|"title":"Create a new widget",|
|"description":"Enter your widget info and submit to create a new widget",|
|"value":"This is a hidden field"|
Jul 26, 2013
What about to use json-schema to describe form's field?
Json-schema has a 'dafault' value which can be pre-filled by the server.
The advantages which I see is using a some common format to describe forms an json-schema seems very good for this task.
Nov 4, 2013
We're actually doing a client for a hypermedia API (hal) that's got its own custom version of controls (the application makes very heavy use of forms to manipulate hypermedia documents) and it's become apparent that what we have isn't really working properly. We've experimented with just having JSON representations of forms (heavily or lightly abstracted from HTML) and these have been incredibly brittle and limiting.
Our latest thinking on what we should be doing is https://gist.github.com/CharlotteGore/7302318
For us the core of a hypermedia
_controls control is just the information required for a system to basically instantly do an HTTP request without any user input required at all.
So, in our version of this spec, we have
properties which contain basically key value pairs representing the form data and their initial values, a
method and an
action. From this an AJAX request can be generated by a machine irrespective of how what representation this might have in the client.
In addition to this, and entirely optional, we then have a separate schema that gives the machine additional information about each input. This should primarily be for validation -- we've tried to use the same 'validators' seen here -- but this metadata could conceivably be used to generate appropriate forms in a client as a handy side effect - for example a HALO Browser. In our particular use case, generating forms automatically is very important but that's because we don't currently care what these forms look like, so this seems like a 'nice to have'.
Finally we've got the order of fields as another optional piece of metadata. I think this is borrowed from JSON schema. I suppose if a server insisted on parameters appearing in a certain order then this could be justified but it seems, to be honest, you'd expect form field order to come from a view rather than the hypermedia. This probably shouldn't be part of a spec as such.
We really don't want to be putting XML templates or actual HTML forms in the hypermedia if we can avoid it. Ideally it should be trivial to generate a valid

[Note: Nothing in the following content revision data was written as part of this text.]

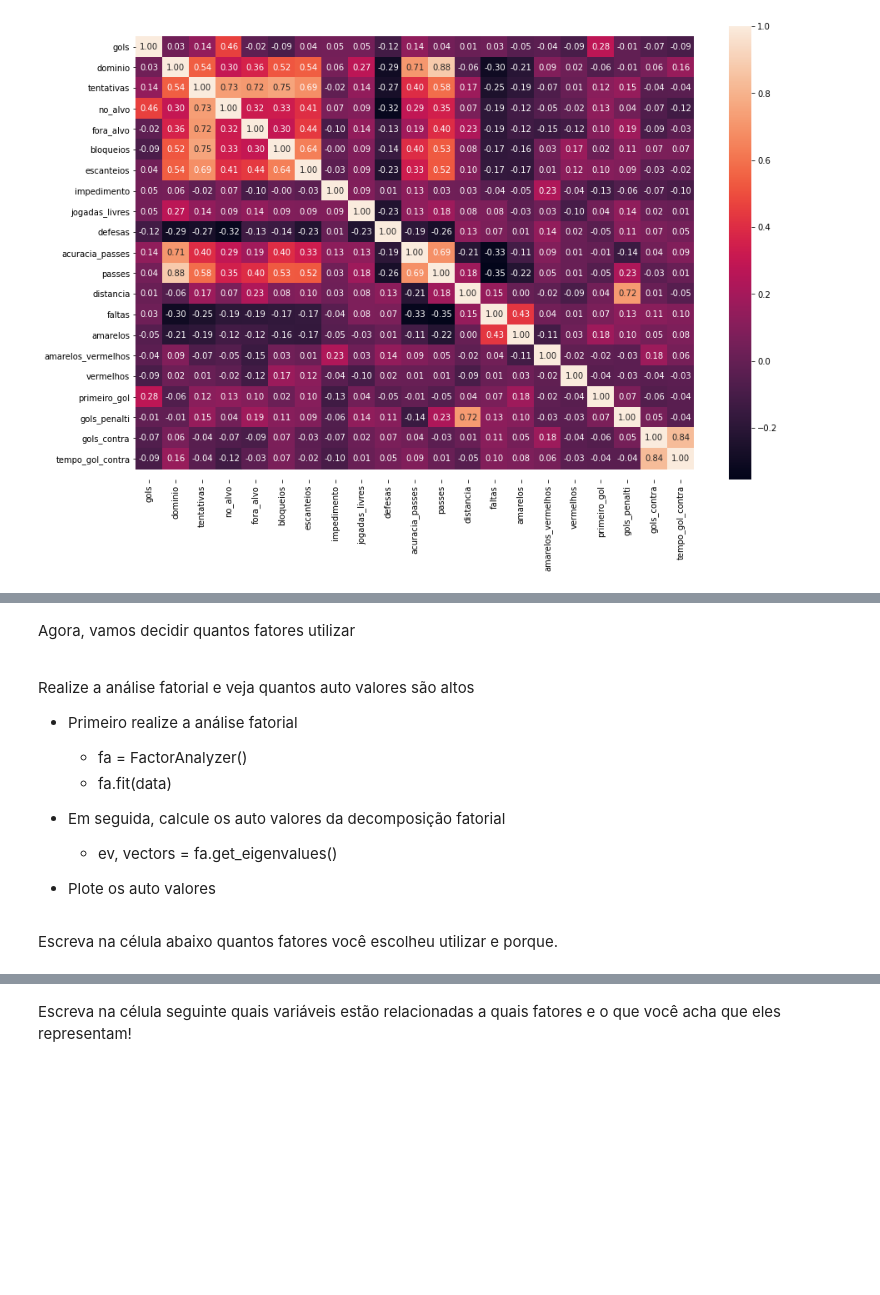
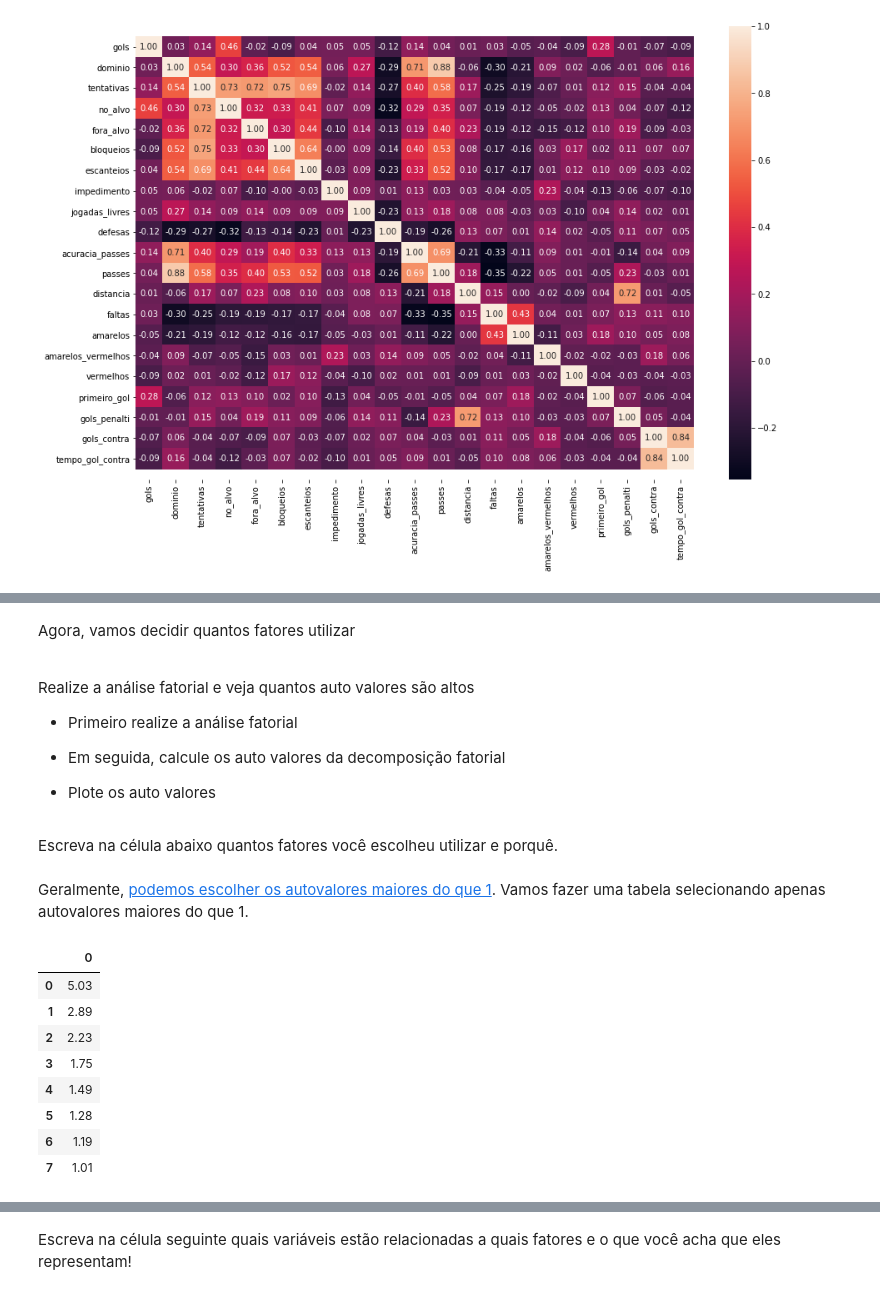
Before and after one commit to edumangabeira/python_exercicios, a Jupyter notebook: DsSchool/EduardoFreireMangabeiraDsSchool_Ex_1.ipynb, the cells around one changed output, grey strips where cells are left out. Saved outputs shown, nothing was run; the diff lists cells and outputs as text; code cells hidden in the pictures; blank space fills up the shorter version.

```diff
--- a/DsSchool/EduardoFreireMangabeiraDsSchool_Ex_1.ipynb
+++ b/DsSchool/EduardoFreireMangabeiraDsSchool_Ex_1.ipynb
@@ -484,10 +507,8 @@ Agora, vamos decidir quantos fatores utilizar<br/>
 Realize a análise fatorial e veja quantos auto valores são altos
 
 * Primeiro realize a análise fatorial
-    * fa = FactorAnalyzer()
-    * fa.fit(data)
+
 * Em seguida, calcule os auto valores da decomposição fatorial
-    * ev, vectors = fa.get_eigenvalues()
 
 * Plote os auto valores
 # %%
@@ -495,4 +516,19 @@ fa = FactorAnalyzer()
 fa.fit(data)
 ev, vectors = fa.get_eigenvalues()
 # %% [markdown]
-Escreva na célula abaixo quantos fatores você escolheu utilizar e porque.
+Escreva na célula abaixo quantos fatores você escolheu utilizar e porquê.
+# %% [markdown]
+Geralmente, [podemos escolher os autovalores maiores do que 1](https://www.datacamp.com/community/tutorials/introduction-factor-analysis). Vamos fazer uma tabela selecionando apenas autovalores maiores do que 1.
+# %%
+df_ev = pd.DataFrame(ev)
+pd.DataFrame(ev[ev > 1])
+# %% [output]
+|  | 0 |
+| 0 | 5.03 |
+| 1 | 2.89 |
+| 2 | 2.23 |
+| 3 | 1.75 |
+| 4 | 1.49 |
+| 5 | 1.28 |
+| 6 | 1.19 |
+| 7 | 1.01 |
```
Also changed, not shown: parts of 19 cells of this notebook.
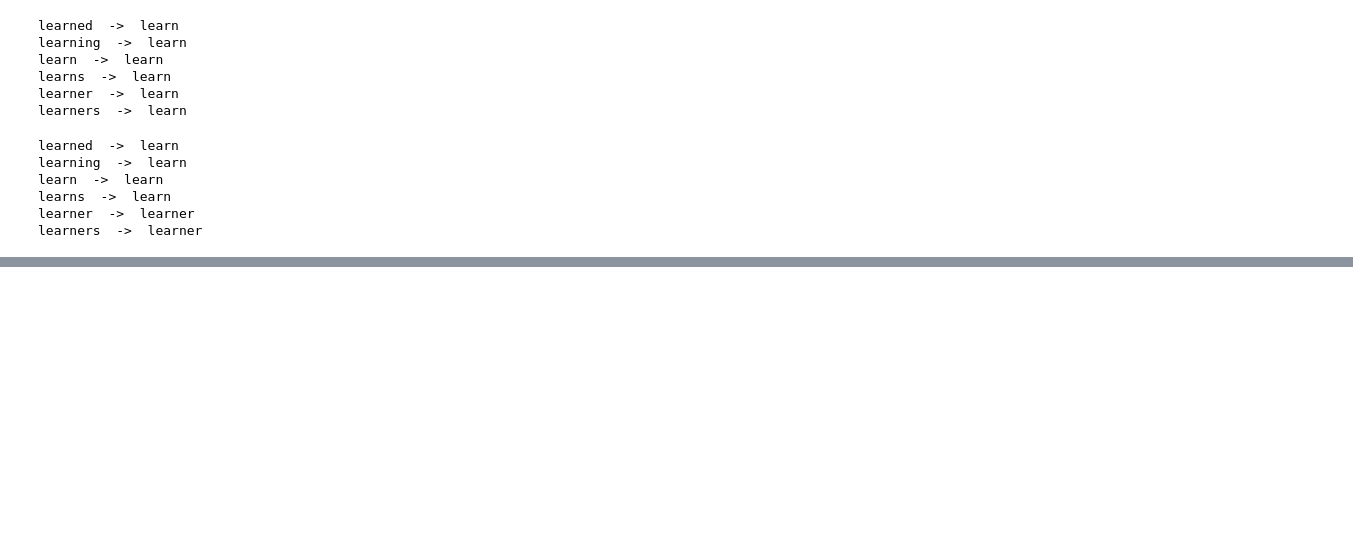
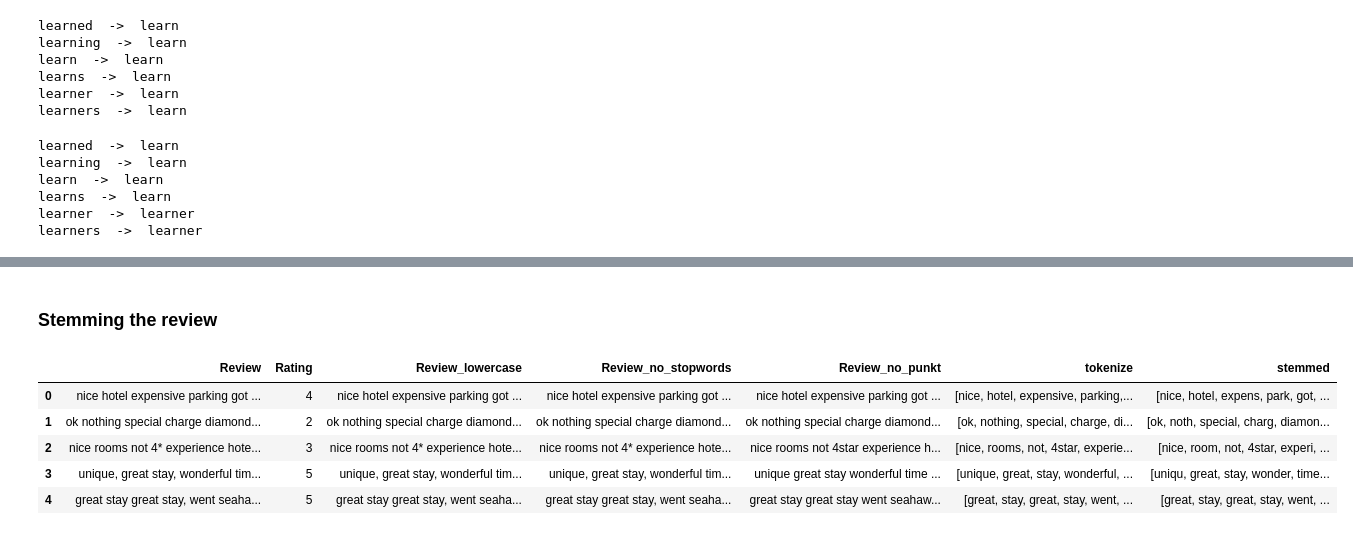
Before and after one commit to AbhishekBiswas-github/AI_Engineer_Course_Files, a Jupyter notebook: NLP Section/NLP Module - Text Processing.ipynb, the cells around one changed output, grey strips where cells are left out. Saved outputs shown, nothing was run; the diff lists cells and outputs as text; code cells hidden in the pictures; blank space fills up the shorter version.

```diff
--- a/NLP Section/NLP Module - Text Processing.ipynb
+++ b/NLP Section/NLP Module - Text Processing.ipynb
@@ -102,0 +274,2 @@ learners  ->  learner
+# %%
+data['Review_no_punkt'] = data['Review_no_stopwords'].apply(lambda x: re.sub(r'[^a-zA-Z0-9*\s]', '', x))
@@ -102,0 +300,2 @@ learners  ->  learner
+# %% [markdown]
+### Stemming the review
@@ -102,0 +305,9 @@ learners  ->  learner
+# %%
+data.head()
+# %% [output]
+|  | Review | Rating | Review_lowercase | Review_no_stopwords | Review_no_punkt | tokenize | stemmed |
+| 0 | nice hotel expensive parking got ... | 4 | nice hotel expensive parking got ... | nice hotel expensive parking got ... | nice hotel expensive parking got ... | [nice, hotel, expensive, parking,... | [nice, hotel, expens, park, got, ... |
+| 1 | ok nothing special charge diamond... | 2 | ok nothing special charge diamond... | ok nothing special charge diamond... | ok nothing special charge diamond... | [ok, nothing, special, charge, di... | [ok, noth, special, charg, diamon... |
+| 2 | nice rooms not 4* experience hote... | 3 | nice rooms not 4* experience hote... | nice rooms not 4* experience hote... | nice rooms not 4star experience h... | [nice, rooms, not, 4star, experie... | [nice, room, not, 4star, experi, ... |
+| 3 | unique, great stay, wonderful tim... | 5 | unique, great stay, wonderful tim... | unique, great stay, wonderful tim... | unique great stay wonderful time ... | [unique, great, stay, wonderful, ... | [uniqu, great, stay, wonder, time... |
+| 4 | great stay great stay, went seaha... | 5 | great stay great stay, went seaha... | great stay great stay, went seaha... | great stay great stay went seahaw... | [great, stay, great, stay, went, ... | [great, stay, great, stay, went, ... |
```
Also changed, not shown: parts of 42 cells of this notebook.
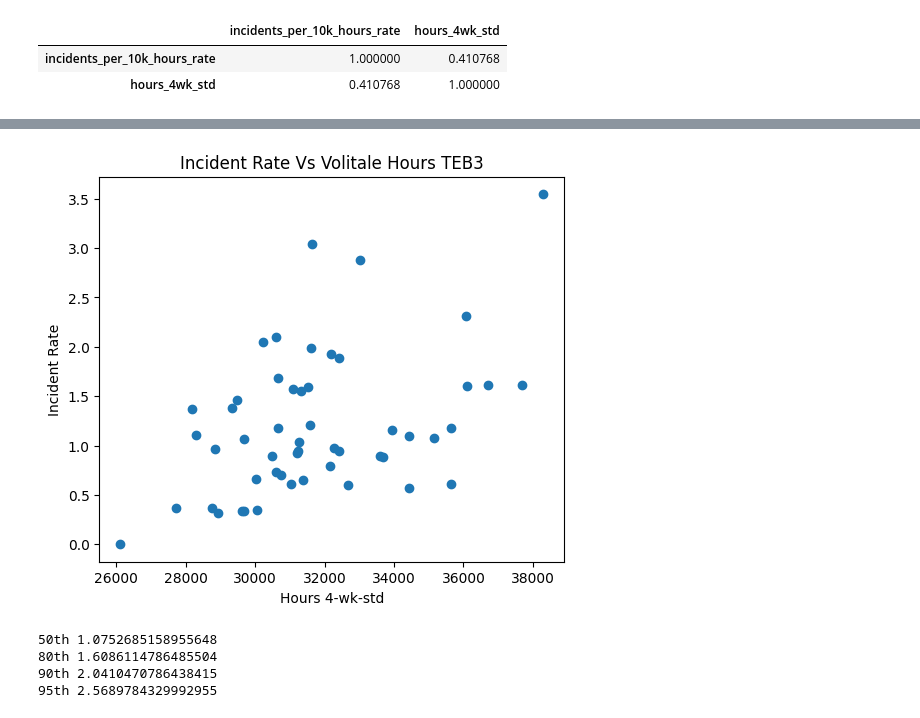
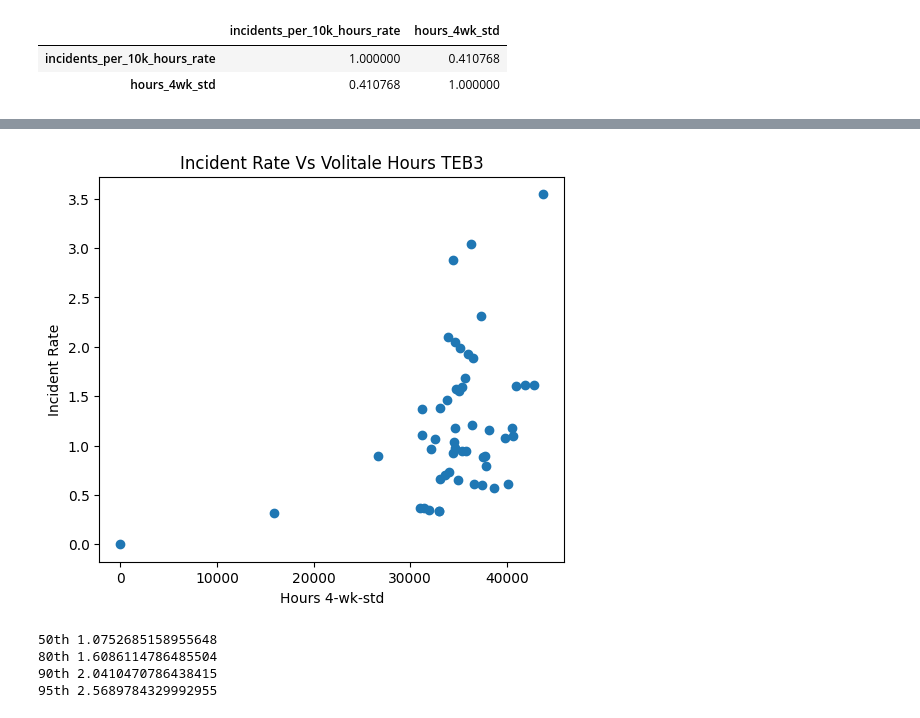
Before and after one commit to JudeMirac/Saftey-Risk-Analysis, a Jupyter notebook: notebooks/Exploratory_Analysis.ipynb, the cells around one changed output, grey strips where cells are left out. Cells and saved outputs as stored; diff of their text form; code cells hidden in the pictures.

```diff
--- a/notebooks/Exploratory_Analysis.ipynb
+++ b/notebooks/Exploratory_Analysis.ipynb
@@ -256,3 +255,10 @@ df_site[['incidents_per_10k_hours_rate', 'hours_4wk_std']].corr()
 |  | incidents_per_10k_hours_rate | hours_4wk_std |
 | incidents_per_10k_hours_rate | 1.000000 | 0.410768 |
 | hours_4wk_std | 0.410768 | 1.000000 |
+# %%
+# Compute the weekly deltas for hourly volatility and store it into the dataframe as a column
+df_site['abs_hourly_vol_change'] = (df_site
+                                    .sort_values(['year', 'week_sum'])
+                                    .groupby('site')['hours_weekly']
+                                    .diff()
+                                    )
@@ -259,17 +285,18 @@ df_site[['incidents_per_10k_hours_rate', 'hours_4wk_std']].corr()
 # %%
 # plot correaltion between incident rate and volitility in hours
 plt.figure(figsize= (6,5))
+
 plt.scatter(
-    df_site['hours_4wk_avg'],   #x-axis label
+    df_site['hours_4wk_std'],   #x-axis label
     df_site['incidents_per_10k_hours_rate'], # y-axis label
     marker = 'o',
 )
 plt.title(f'Incident Rate Vs Volitale Hours {site_id.upper()}') # title
 plt.xlabel('Hours 4-wk-std')
 plt.ylabel('Incident Rate')
 plt.show()
 # %% [output]
-[figure, old version]
+[figure, new version]
 # %%
 # find percentile thresholds that meaningfully seperate risk
 
```
Also changed, not shown: parts of 10 cells of this notebook, 4 other files.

_controls control just from a server side model if possible!
I want to add a few comments here as well as my own thinking.
First of all I want to advocate thinking about forms as a kind of resource separate from the resource defined in the hypermedia document in question. This is the concept proposed in http://tools.ietf.org/html/rfc6861. The outline presented there seems pretty sensible to me. Under those semantics you don't need a separate _forms key on the top level object to hold the create and editor form and you don't have to attach the name of the entity into the key as you can give it a standardized name. Instead you now either simply include 'create-form' and 'edit-form' in the _links or more likely in the _embedded section of the hypermedia document.
Secondly I think the goal of these forms particularly with response to HAL which is much more akin to a serialization format than a full hypermedia representation should be a lot less specific to HTML and lot more true to the resource itself. I think you start with the resource's data model and then add in optional display or html specific information. I don't have an example just yet but I'll work on something.
To be a little more specific the "type" attribute of each field shouldn't represent the UI element to be displayed but the type of data that the server reasonably expects to receive as well as potentially a set of options for that field. An additional property should be used to identify UI style hints such as checkbox, radio, select, etc. I don't know what this property should be named.